The artwork is gritty and atmospheric – utilising darker shades and tones than, for example, many DC and Marvel titles. The art certainly enhances the story, adding depth and nuance to Cosby & McCool’s story. They’re not the crispest of images (rougher, sketchier lines), but I didn’t mind that so much in this instance. (It’s no secret I prefer cleaner lines to my comic art – probably a result of earliest experiences being with G.I.Joe, X-Men and Spider-Man, although I am slowly coming ’round to the grittier styles.)

I thought this was awesome, and definitely think anyone wanting something a little grimmer, with plenty of edge and grit, should check this out ASAP.


Road Ahead for DC New 52

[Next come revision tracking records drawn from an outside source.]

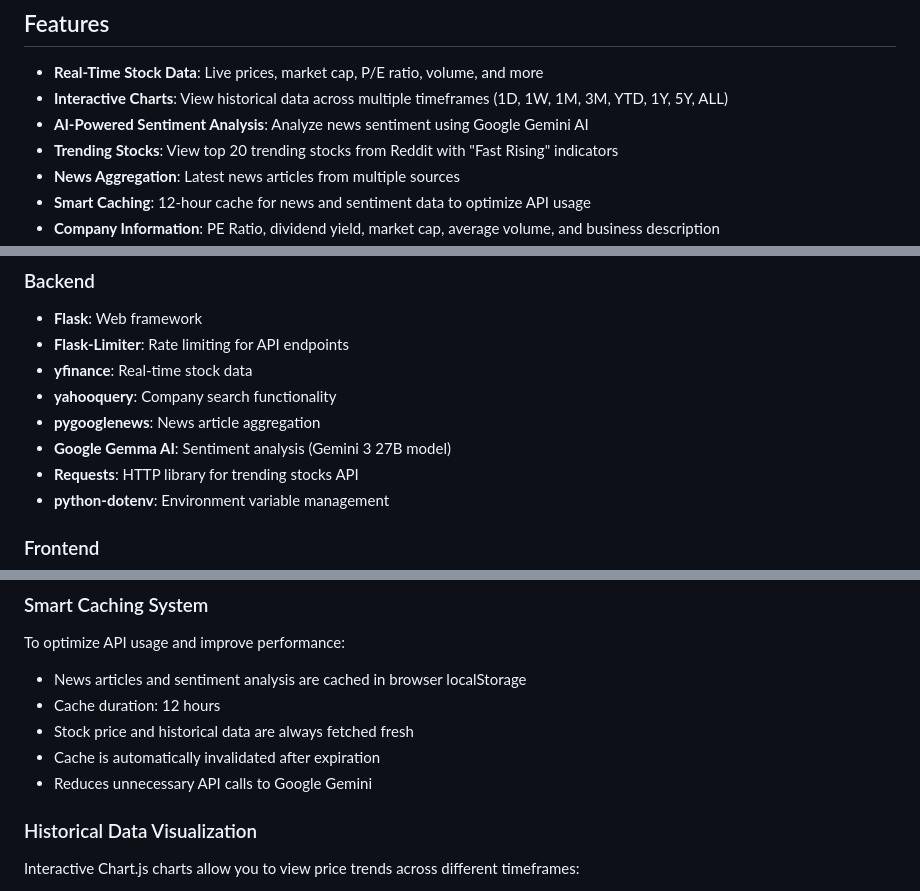
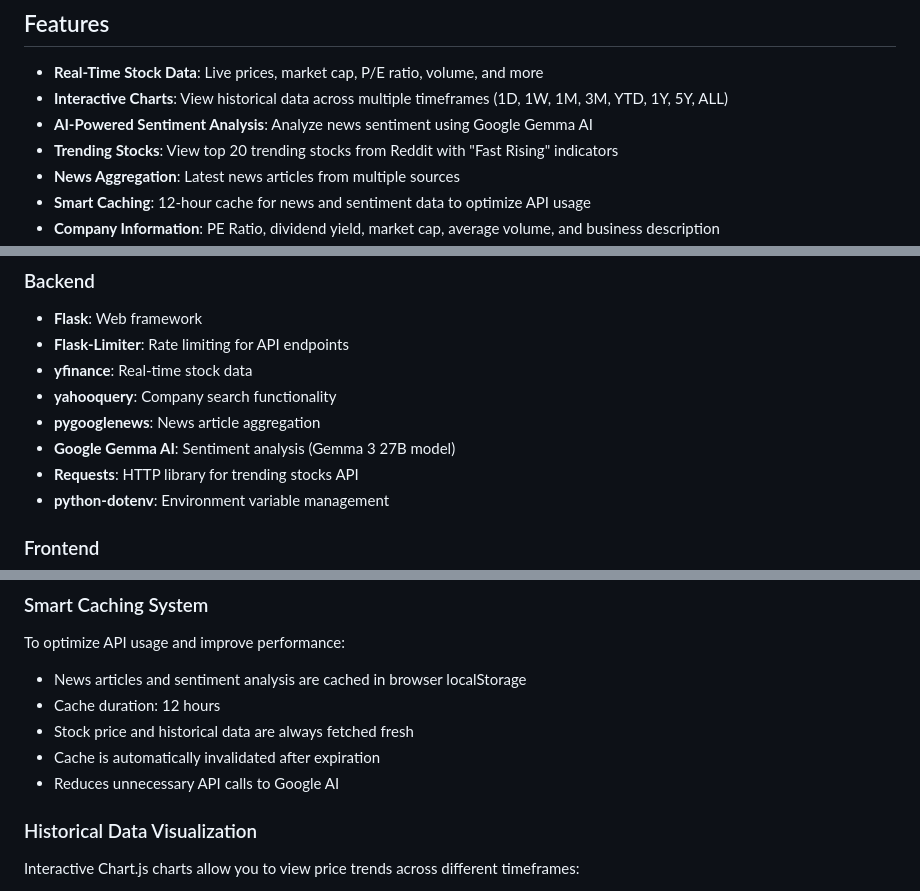
Before and after one commit to evanpaul14/stocks-sentiment-analysis, a Markdown page: README.md, 3 parts joined by grey strips. GitHub-like rendering.

```diff
--- a/README.md
+++ b/README.md
@@ -10,7 +10,7 @@ A real-time stock analysis application that combines financial data with AI-powe
 
 - **Real-Time Stock Data**: Live prices, market cap, P/E ratio, volume, and more
 - **Interactive Charts**: View historical data across multiple timeframes (1D, 1W, 1M, 3M, YTD, 1Y, 5Y, ALL)
-- **AI-Powered Sentiment Analysis**: Analyze news sentiment using Google Gemini AI
+- **AI-Powered Sentiment Analysis**: Analyze news sentiment using Google Gemma AI
 - **Trending Stocks**: View top 20 trending stocks from Reddit with "Fast Rising" indicators
 - **News Aggregation**: Latest news articles from multiple sources
 - **Smart Caching**: 12-hour cache for news and sentiment data to optimize API usage
@@ -27,7 +27,7 @@ A real-time stock analysis application that combines financial data with AI-powe
 - **yfinance**: Real-time stock data
 - **yahooquery**: Company search functionality
 - **pygooglenews**: News article aggregation
-- **Google Gemma AI**: Sentiment analysis (Gemini 3 27B model)
+- **Google Gemma AI**: Sentiment analysis (Gemma 3 27B model)
 - **Requests**: HTTP library for trending stocks API
 - **python-dotenv**: Environment variable management
 
@@ -292,7 +292,7 @@ To optimize API usage and improve performance:
 - Cache duration: 12 hours
 - Stock price and historical data are always fetched fresh
 - Cache is automatically invalidated after expiration
-- Reduces unnecessary API calls to Google Gemini
+- Reduces unnecessary API calls to Google AI
 
 ### Historical Data Visualization
 Interactive Chart.js charts allow you to view price trends across different timeframes:
```
Also changed, not shown: other parts of README.md (+1 -1 lines).
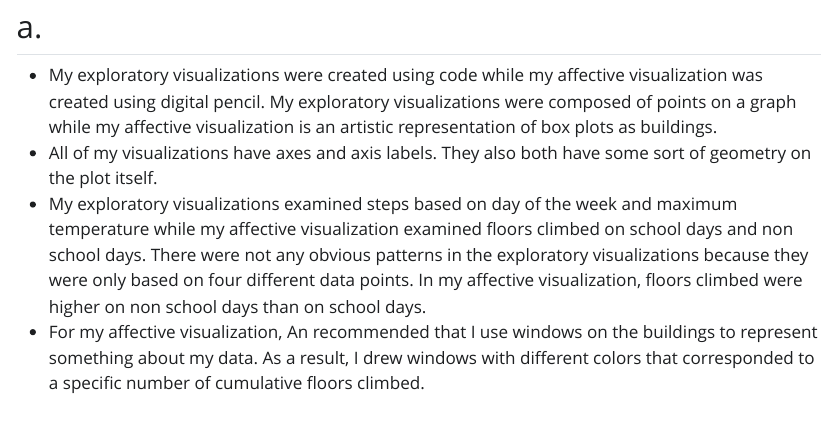
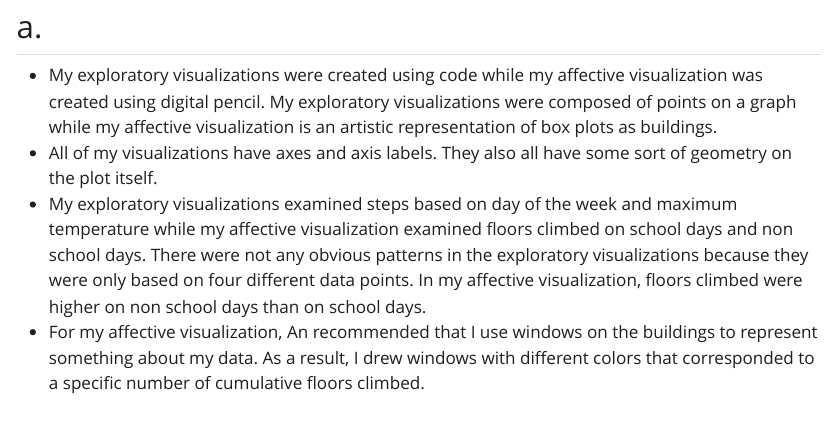
Before and after one commit to eckdogg/ENVS-193DS_spring-2025_final, a Quarto document (code/ENVS-193DS_spring-2025_final.qmd): the page in a window 1100 px wide, from 11100 px down. The pictures show the output file code/ENVS-193DS_spring-2025_final.html that the author committed with the source, opened offline; Quarto's library style sheets are replaced by a plain one without menus; long lines of code are wrapped.

Commit message:
Small edit to problem 4a

```diff
--- a/code/ENVS-193DS_spring-2025_final.qmd
+++ b/code/ENVS-193DS_spring-2025_final.qmd
@@ -253,7 +253,7 @@ The predicted probability of a swift parrot occupying a nest box at 0 meters fro
 ## a.
 
 - My exploratory visualizations were created using code while my affective visualization was created using digital pencil. My exploratory visualizations were composed of points on a graph while my affective visualization is an artistic representation of box plots as buildings.
-- All of my visualizations have axes and axis labels. They also both have some sort of geometry on the plot itself.
+- All of my visualizations have axes and axis labels. They also all have some sort of geometry on the plot itself.
 - My exploratory visualizations examined steps based on day of the week and maximum temperature while my affective visualization examined floors climbed on school days and non school days. There were not any obvious patterns in the exploratory visualizations because they were only based on four different data points. In my affective visualization, floors climbed were higher on non school days than on school days.
 - For my affective visualization, An recommended that I use windows on the buildings to represent something about my data. As a result, I drew windows with different colors that corresponded to a specific number of cumulative floors climbed.
 
```
Also changed, not shown: code/ENVS-193DS_spring-2025_final.html.
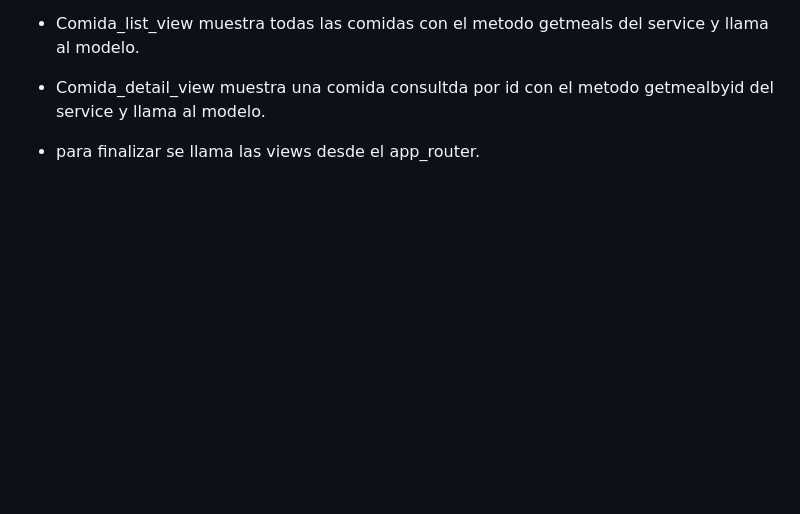
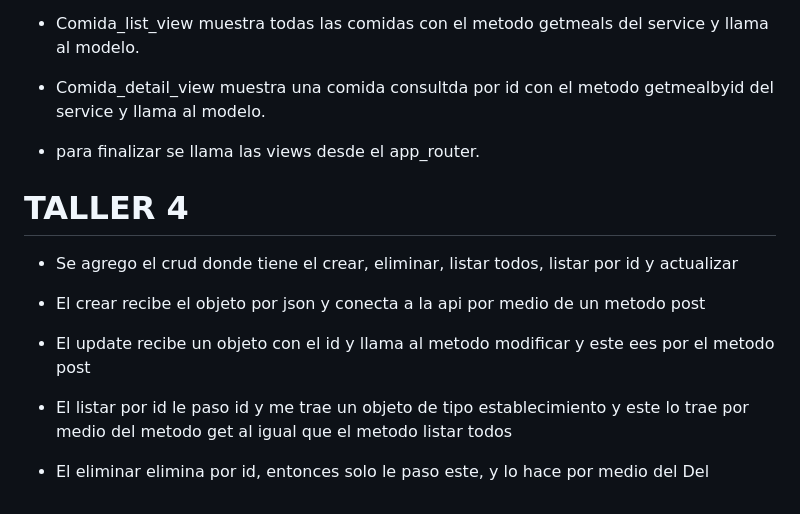
Before and after one commit to Strujillo02/tallerflutter, a Markdown page: README.md, the part around the change. Rendered like a GitHub page; blank space fills up the shorter version.

Commit message:
se añadio el readme actualizado

```diff
--- a/README.md
+++ b/README.md
@@ -50,3 +50,15 @@ dispose(): Se ejecuta cuando el widget se elimina de la memoria, útil para libe
 * Comida_detail_view muestra una comida consultda por id con el metodo getmealbyid del service y llama al modelo.
 
 * para finalizar se llama las views desde el app_router.
+
+# TALLER 4
+
+* Se agrego el crud donde tiene el crear, eliminar, listar todos, listar por id y actualizar
+
+* El crear recibe el objeto por json y conecta a la api por medio de un metodo post
+
+* El update recibe un objeto con el id y llama al metodo modificar y este ees por el metodo post
+
+* El listar por id le paso id y me trae un objeto de tipo establecimiento y este lo trae por medio del metodo get al igual que el metodo listar todos
+
+* El eliminar elimina por id, entonces solo le paso este, y lo hace por medio del Del
```
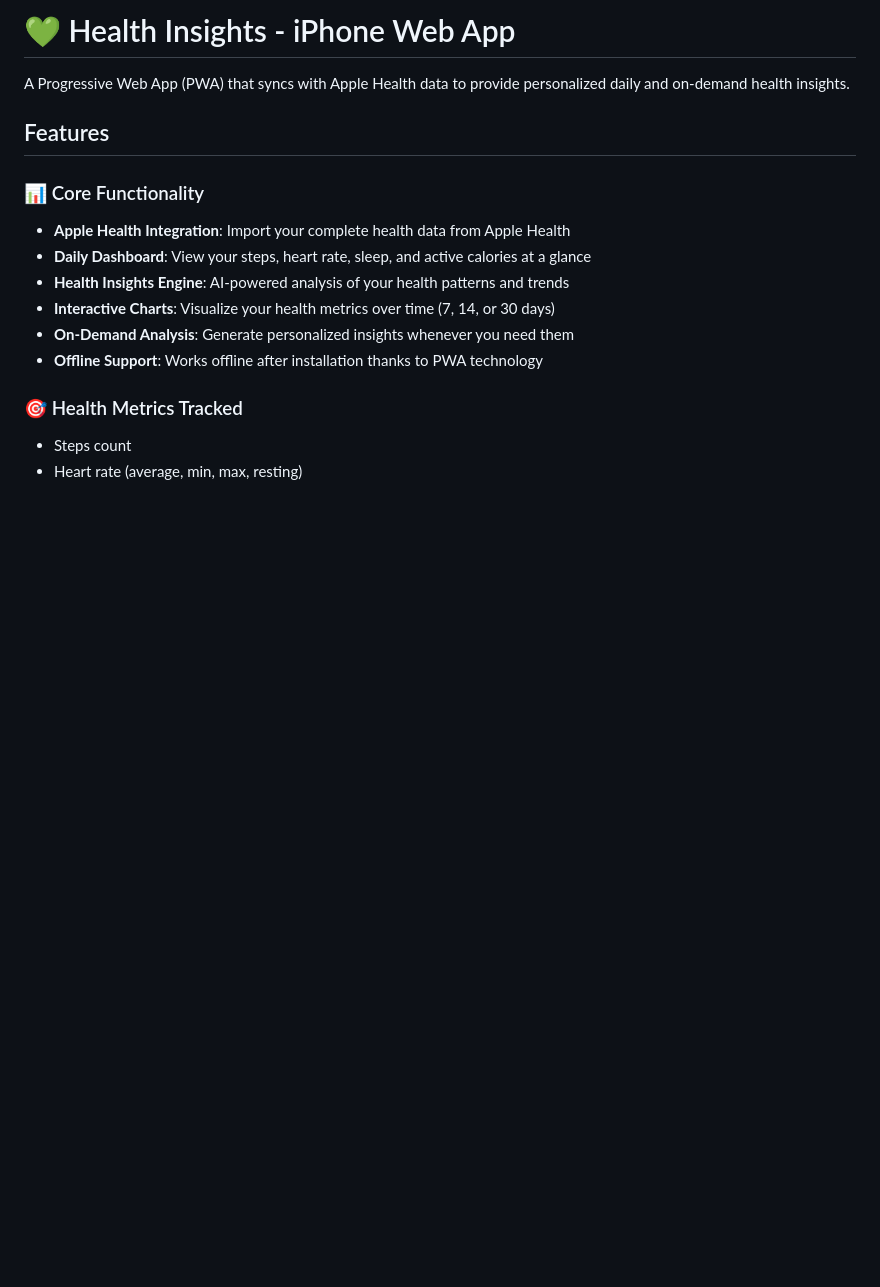
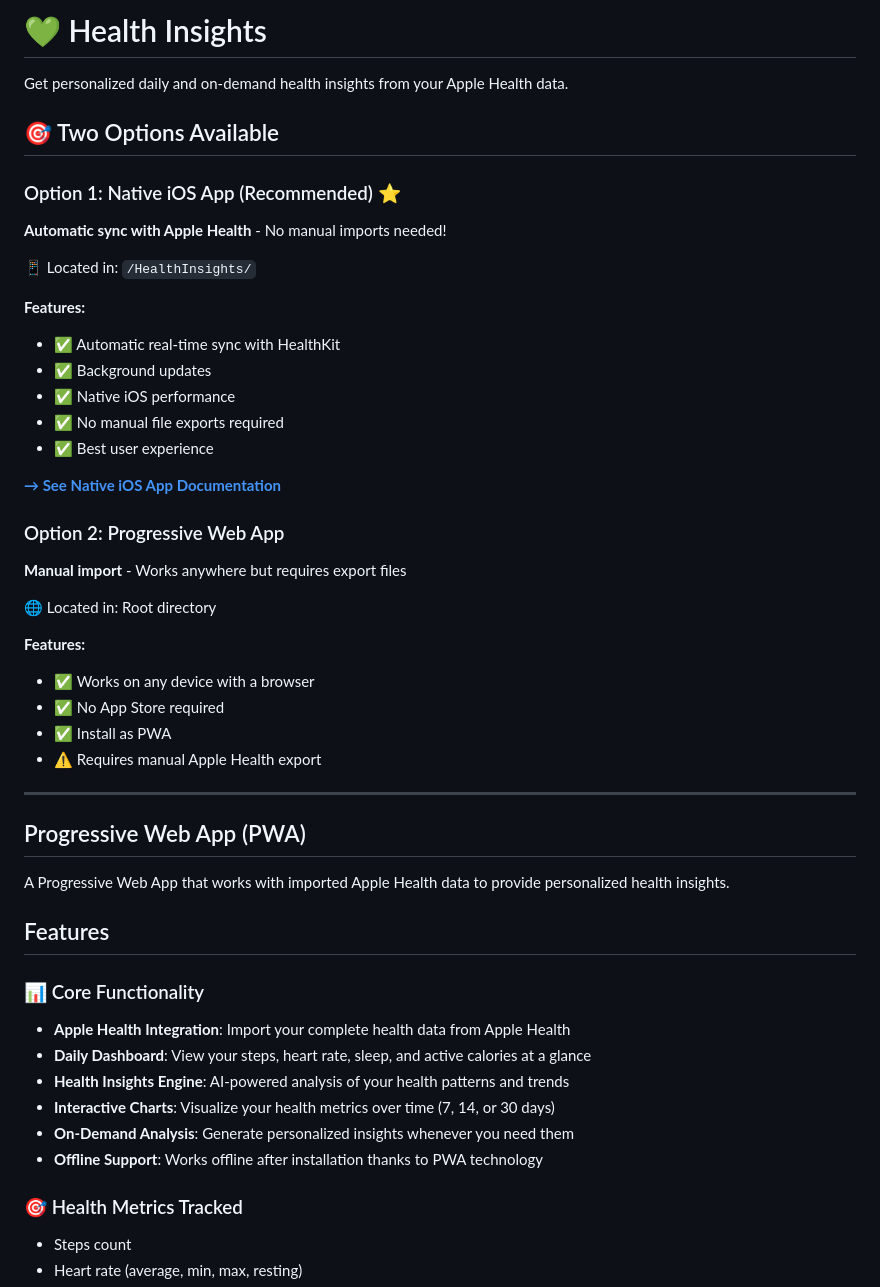
Before and after one commit to yegerman/health, a Markdown page: README.md, the part around the change. Rendered like a GitHub page; blank space fills up the shorter version.

Commit message:
Update README to document both web and native iOS options
Added clear explanation that there are now two options:
1. Native iOS app with automatic HealthKit sync (recommended)
2. Progressive web app with manual import

Helps users choose the best option for their needs.

```diff
--- a/README.md
+++ b/README.md
@@ -1,6 +1,39 @@
-# 💚 Health Insights - iPhone Web App
+# 💚 Health Insights
 
-A Progressive Web App (PWA) that syncs with Apple Health data to provide personalized daily and on-demand health insights.
+Get personalized daily and on-demand health insights from your Apple Health data.
+
+## 🎯 Two Options Available
+
+### Option 1: Native iOS App (Recommended) ⭐
+**Automatic sync with Apple Health** - No manual imports needed!
+
+📱 Located in: `/HealthInsights/`
+
+**Features:**
+- ✅ Automatic real-time sync with HealthKit
+- ✅ Background updates
+- ✅ Native iOS performance
+- ✅ No manual file exports required
+- ✅ Best user experience
+
+[**→ See Native iOS App Documentation**](./HealthInsights/README.md)
+
+### Option 2: Progressive Web App
+**Manual import** - Works anywhere but requires export files
+
+🌐 Located in: Root directory
+
+**Features:**
+- ✅ Works on any device with a browser
+- ✅ No App Store required
+- ✅ Install as PWA
+- ⚠️ Requires manual Apple Health export
+
+---
+
+## Progressive Web App (PWA)
+
+A Progressive Web App that works with imported Apple Health data to provide personalized health insights.
 
 ## Features
 
```
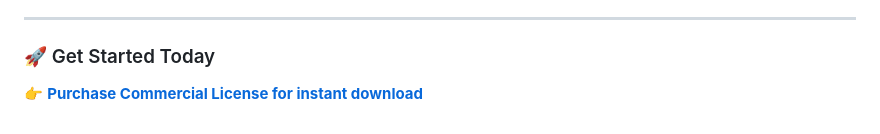
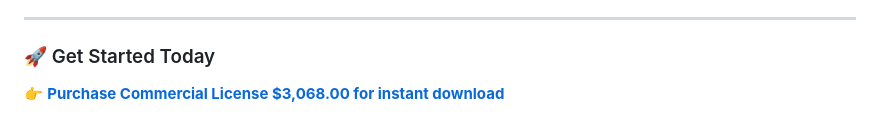
Before and after one commit to PunkiePal/HeadWater-AI-Digital-Products, a Markdown page: headwater_text_cleansing_engine.md, the part around the change. Rendered like a GitHub page.

```diff
--- a/headwater_text_cleansing_engine.md
+++ b/headwater_text_cleansing_engine.md
@@ -60,4 +60,4 @@ One-time purchase, no monthly fees, no annual subscriptions, no recurring charge
 ---
 
 ### 🚀 Get Started Today
-👉 **[Purchase Commercial License for instant download](https://payhip.com/b/vmcjQ)**
+👉 **[Purchase Commercial License $3,068.00 for instant download](https://payhip.com/b/vmcjQ)**
```
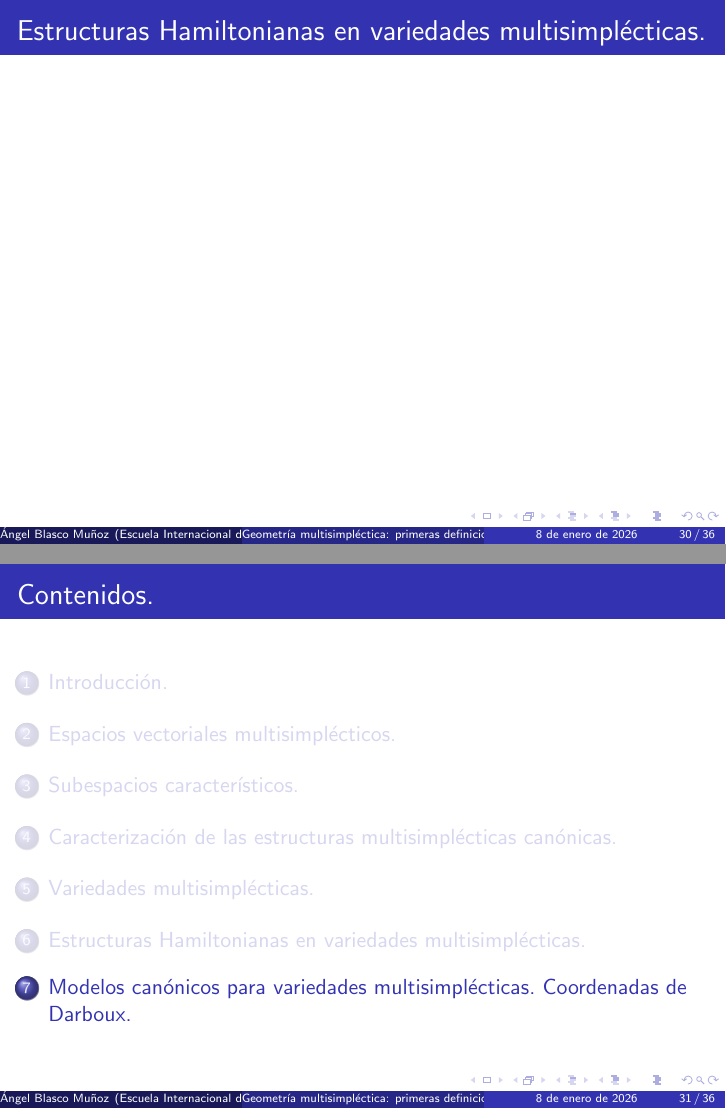
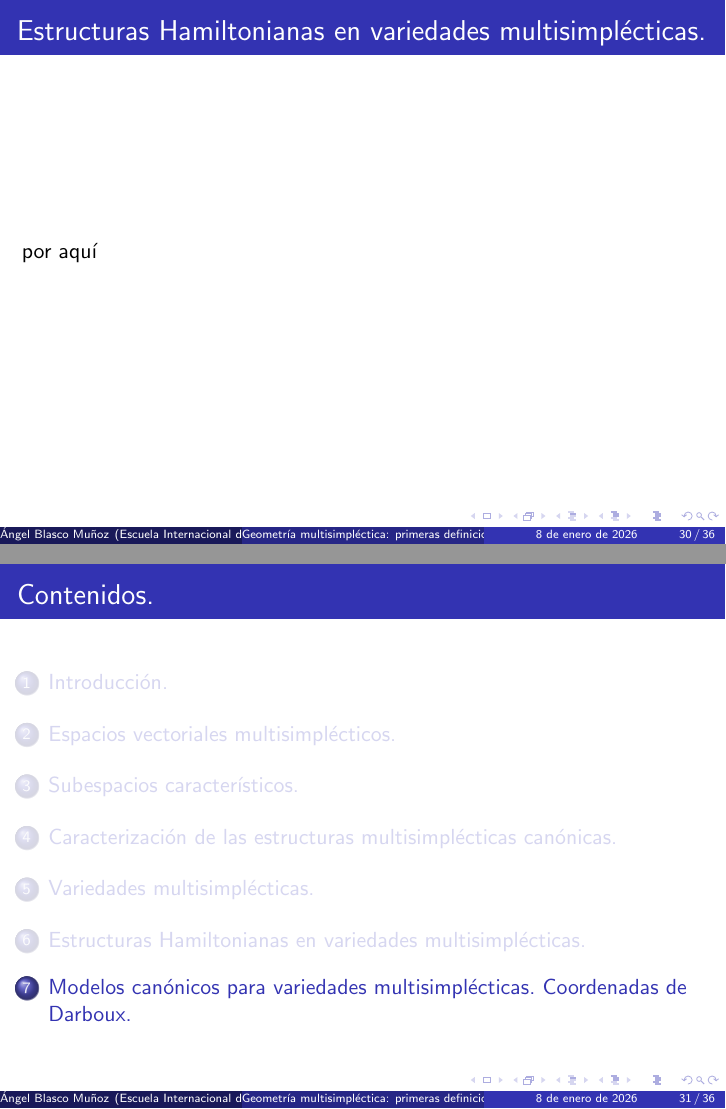
Before and after one commit to angelblasco/Presentacion-introduccion-a-la-Geometria-Multisimplectica, LaTeX slides (presentacion.tex): pages 50 and 51 of 58, joined at a grey line. Compiled offline with pdfLaTeX.

Commit message:
actualizacion

```diff
--- a/presentacion.tex
+++ b/presentacion.tex
@@ -299,7 +299,7 @@ $N$ es l-isotrópico (resp. l-coisotrópico, l-Lagrangiano) si $TN \subset TN^{\
 \section{Estructuras Hamiltonianas en variedades multisimplécticas.}
 %----------------------------------------
 \begin{frame}{Estructuras Hamiltonianas en variedades multisimplécticas.}
-
+  por aquí
 \end{frame}
 
 %----------------------------------------
```
Also changed, not shown: presentacion.pdf, 2 other files.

I’ve managed to get all the missing DC New 52 issues I was after (that is, #4-6 of almost half of them), so I’ll start putting together the catch-up posts over the next few days. After this… Well, I really don’t know what I’m going to do. Given the cost, I’m tempted to go back and focus on collected editions only.

There are quite a few Superman and Batman graphic novels I’d like to try out, despite the possibility that they’re now defunct because of the re-boot. I’ve already managed to read a couple of the Jason Todd/Red Hood graphic novels, and while there are a couple of things that don’t jibe with the New 52, for the main they are a great introduction to the character and his tricky relationship with Batman.

Lots of other series unrelated to the most-likely-to-get-a-movie superheroes are of interest, and certainly I’ll be taking a look at them: American Vampire, Fables, Witchblade, Y The Last Man, The Darkness, Ex Machina, Locke & Key, and a bunch of others from Marvel, DC, Image and more. Given the prices on Amazon, Barnes & Noble and other online stores, these collections can often cost just a little more than two or three single issues.

There are also certain authors I’ve come to trust, so may take some time to look at their back catalogues: Mark Waid, Paul Cornell, Scott Snyder, Gail Simone, Abnett & Lanning, Judd Winick, and Greg Rucka, to name but a handful.

DC’s also going to be unrolling their second-round of New 52. I’ll certainly be getting at least the first issue of each of them (except, maybe, G.I. Combat), and probably the Three Issue Test of at least Batman Incorporated, Earth 2, World’s Finest and Dial H.


  1. While The Cape #4 (IDW)isn't something that want to get. Seems intriguing. Maybe will check out later. Maybe.

    Pigs Vol.01 (Image)seems different from many comics. The gritty, atmospheric artwork sounds even more great.
    Oh, how I have missed the comics round-up! Its really awesome as always Stefan.

    1. Thanks, Cassandra. Will keep it going as much as I can.
      Lots more reviews of collections coming up - from DC, Vertigo, Marvel, Image, Top Cow and IDW predominantly but also others from time-to-time.